In the first section, while comparing briefly the “Usul” (principles) prevailing over the Greek reflection on the one side and the basic foundation of divine religions on the other side, we shall reach the conclusion that the real differences of these two inclinations should be linked in their roots and essence. A deeper investigation will take us towards this concept, that the real foundation and the corner-stone of differences of these two schools of thought (with regard to the Ma’rifat of God) will return back to one basic and foremost principle of ‘collateral proof’ (not acceptable proof).4
In the Greek reflection, the prevailing inclination is this: that every knowledgeable matter has been manifested as a mental complication and naturally the mind should undergo an autopsy with the knife of logic and philosophy so that henceforth it is either approved or rejected. The concept of God and proof of His existence too, like other mental concepts, is an unknown and irresolute affair which one has to achieve with mental labouring, and after passing through various stages of examination and discussion. It is clear that except for some specific group of people and thinkers for all the others, this rational behaviour is forbidden and restricted. (Plato has emphasized this matter).
The principle of collateral proof in its turn relies on two other foundations. One is imagining God in the mechanism of abstraction and separation, and the other is its confirmation with a definite method, which Aristotle succeeded in explaining for the first time. By making use of the matter of abstraction of collective concepts and the way of combining concepts and jurisdictions he was able to explain the method of rational collateral proof. In the first section this logical method will be evaluated and analyzed and in the second section the kind of its functioning in theologies and ‘knowing God’ will be revealed.
In the second section the Greek philosophy and its theologies will be discussed in five stages. These stages are the period of fantasies, the beginning of philosophy, the philosophy of Socrates, Plato and Aristotle. The real emphasis is on Plato and especially Aristotle and thus while examining the fundamental of their theologies we shall, in contrast, briefly refer to the religious fundamentals.

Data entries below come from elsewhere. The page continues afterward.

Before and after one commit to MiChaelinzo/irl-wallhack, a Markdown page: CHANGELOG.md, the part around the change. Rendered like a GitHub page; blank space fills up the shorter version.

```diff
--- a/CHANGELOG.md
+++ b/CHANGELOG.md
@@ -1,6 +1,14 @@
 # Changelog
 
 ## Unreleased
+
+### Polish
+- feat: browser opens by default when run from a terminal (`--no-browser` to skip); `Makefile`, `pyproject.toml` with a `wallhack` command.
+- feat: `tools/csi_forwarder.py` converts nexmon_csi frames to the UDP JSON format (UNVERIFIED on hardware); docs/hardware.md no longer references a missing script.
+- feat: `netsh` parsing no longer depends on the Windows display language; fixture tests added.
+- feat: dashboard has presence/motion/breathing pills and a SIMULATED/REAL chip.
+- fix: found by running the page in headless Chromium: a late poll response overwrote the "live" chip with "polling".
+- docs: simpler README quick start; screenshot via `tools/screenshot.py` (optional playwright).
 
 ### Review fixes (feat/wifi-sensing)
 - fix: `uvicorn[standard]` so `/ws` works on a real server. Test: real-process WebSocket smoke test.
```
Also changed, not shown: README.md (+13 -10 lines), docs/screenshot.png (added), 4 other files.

On the other hand, the inclination towards the divine Prophets and the Ma’rifat of God is rooted not as one rational affair and that too unknown and uncertain, but as one clear mysticism and Ma’rifat in the heart and innate disposition of all the human beings. Thus, if at times, this Ma’rifat (knowledge about God) lacks the required divulgence and manifestation, it is due to inattentiveness or human negligence and external hindrances and factors where the tarnished dust settles over the mirror of Fitrah (innate nature) and deprives man from remembrance. Therefore, the cornerstone of the upright religion consists of the norm of “innate definition”.
فَأَقِمْ وَجْهَكَ لِلدِّينِ حَنِيفًا فِطْرَتَ اللَّـهِ الَّتِي فَطَرَ النَّاسَ عَلَيْهَا

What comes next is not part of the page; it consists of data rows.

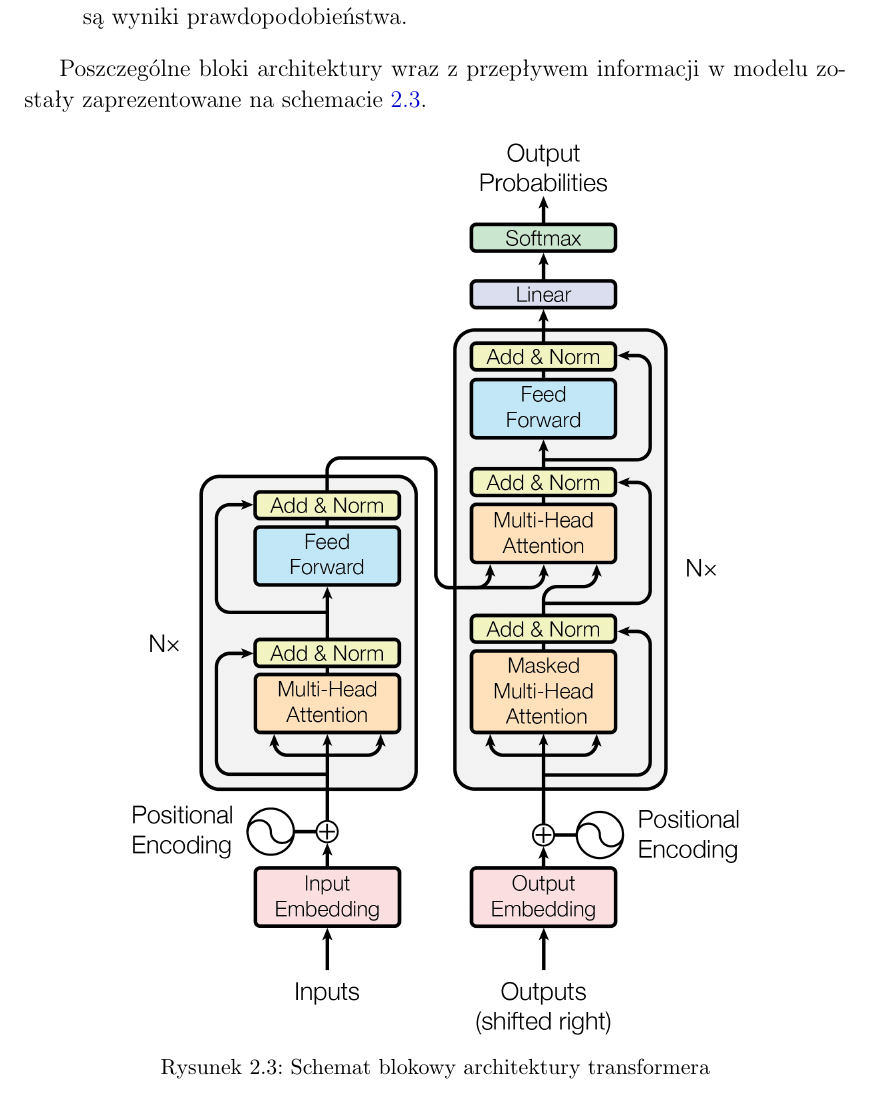
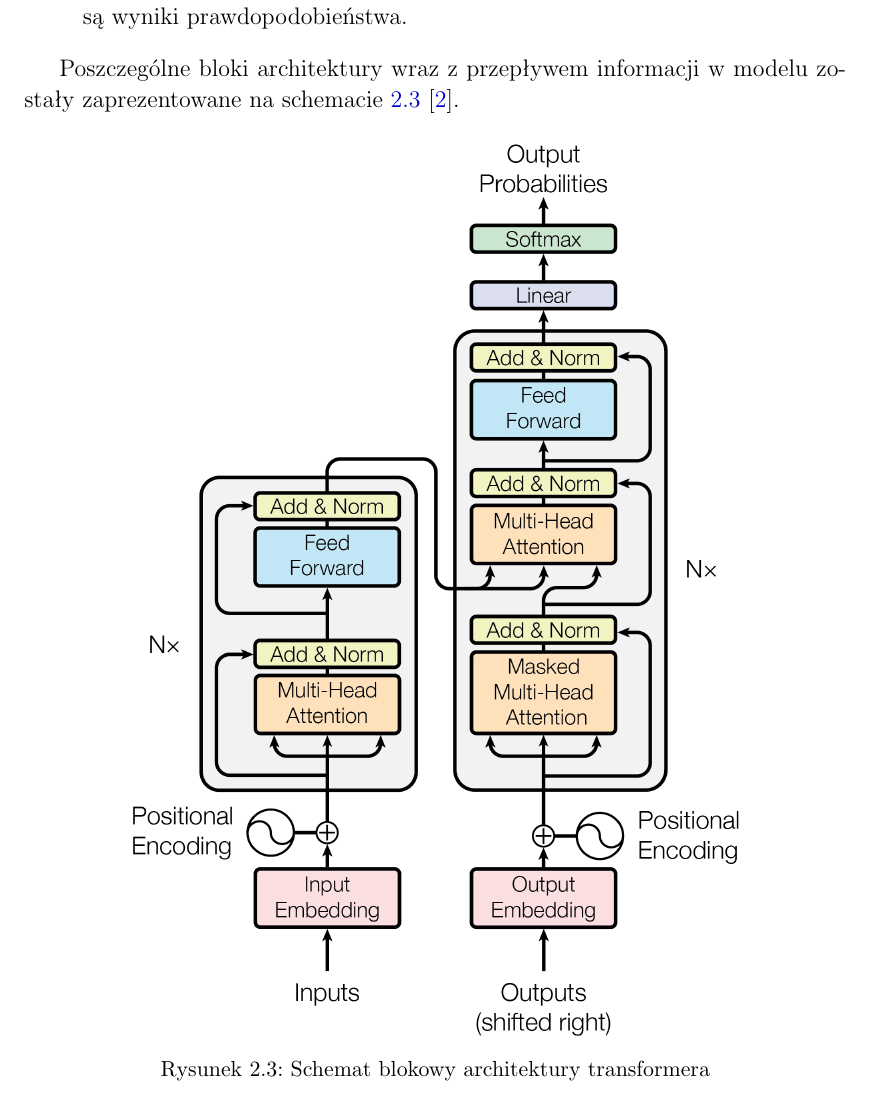
Before and after one commit to Maciej-Grzesik/thesis, a LaTeX book (main.tex): part of page 7 of 8, cut so that both start at the same text. Compiled offline with pdfLaTeX.

Commit message:
final commit 2.0.0

```diff
--- a/main.tex
+++ b/main.tex
@@ -113,7 +113,7 @@ Tak przygotowane dane zostają przekazane do dekodera, którego zadaniem jest pr
     \item Feed Forward jest to sieć, której zadaniem jest uproszczenie tłumaczenia wektora, aby łatwiej można było przerobić transformerowi wyniki parowań. Następnie w etapie linear layer przekształcane są wyniki mające na ten sam wymiar co dane wejściowe. Następnie przy użyciu funkcji softmax zmieniane są wyniki prawdopodobieństwa.
 \end{itemize}
 
-Poszczególne bloki architektury wraz z przepływem informacji w modelu zostały zaprezentowane na schemacie \ref{fig:transformer_architecture}.
+Poszczególne bloki architektury wraz z przepływem informacji w modelu zostały zaprezentowane na schemacie \ref{fig:transformer_architecture} \cite{vaswani2023attentionneed}.
 
 \begin{figure}[h]
     \centering
```
Also changed, not shown: main.bbl, main.pdf, main.tex (2 more changed lines), 6 other files.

On this basis, the divine Prophets put the innate Ma’rifat into operation through elegant methods. These methods were ‘reminding’ and notifying the very same Ma’rifat. Therefore ‘reminding’ was the real path of the divine evangelists, and is the second stage from the stages of divine theology (knowing God). However, in as much as man is the bearer of free-will and power and is in the position to express gratitude and submission before God or turn away and express obstinacy in front of these “reminders,” so in the third stage of divine theologies the matter of “submission” is set forth.
In this way, the first stage from the stages of guidance and belief is given to man and he finds readiness and honour in entering in the next stage of the journey to God and the path of bondage.

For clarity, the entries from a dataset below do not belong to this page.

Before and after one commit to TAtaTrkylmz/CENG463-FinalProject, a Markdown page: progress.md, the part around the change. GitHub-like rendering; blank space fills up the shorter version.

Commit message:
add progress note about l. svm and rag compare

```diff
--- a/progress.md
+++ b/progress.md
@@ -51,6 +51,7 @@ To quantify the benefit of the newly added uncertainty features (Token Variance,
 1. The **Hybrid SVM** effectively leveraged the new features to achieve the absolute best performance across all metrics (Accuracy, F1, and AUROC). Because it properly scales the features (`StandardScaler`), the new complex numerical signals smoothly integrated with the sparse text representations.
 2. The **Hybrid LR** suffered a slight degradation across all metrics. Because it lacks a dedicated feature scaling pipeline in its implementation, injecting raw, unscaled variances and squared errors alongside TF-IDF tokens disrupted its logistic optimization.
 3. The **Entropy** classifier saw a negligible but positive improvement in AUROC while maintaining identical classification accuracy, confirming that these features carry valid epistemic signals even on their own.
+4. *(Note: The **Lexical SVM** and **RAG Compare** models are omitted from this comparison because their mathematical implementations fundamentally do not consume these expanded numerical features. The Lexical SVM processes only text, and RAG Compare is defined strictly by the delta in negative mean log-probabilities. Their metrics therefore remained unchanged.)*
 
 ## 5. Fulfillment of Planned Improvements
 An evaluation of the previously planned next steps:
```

These three stages (definition, reminding, and submission) form the logic and the real fundamentals of religious theology (knowing God) which will be discussed in order in the third Chapter of this book.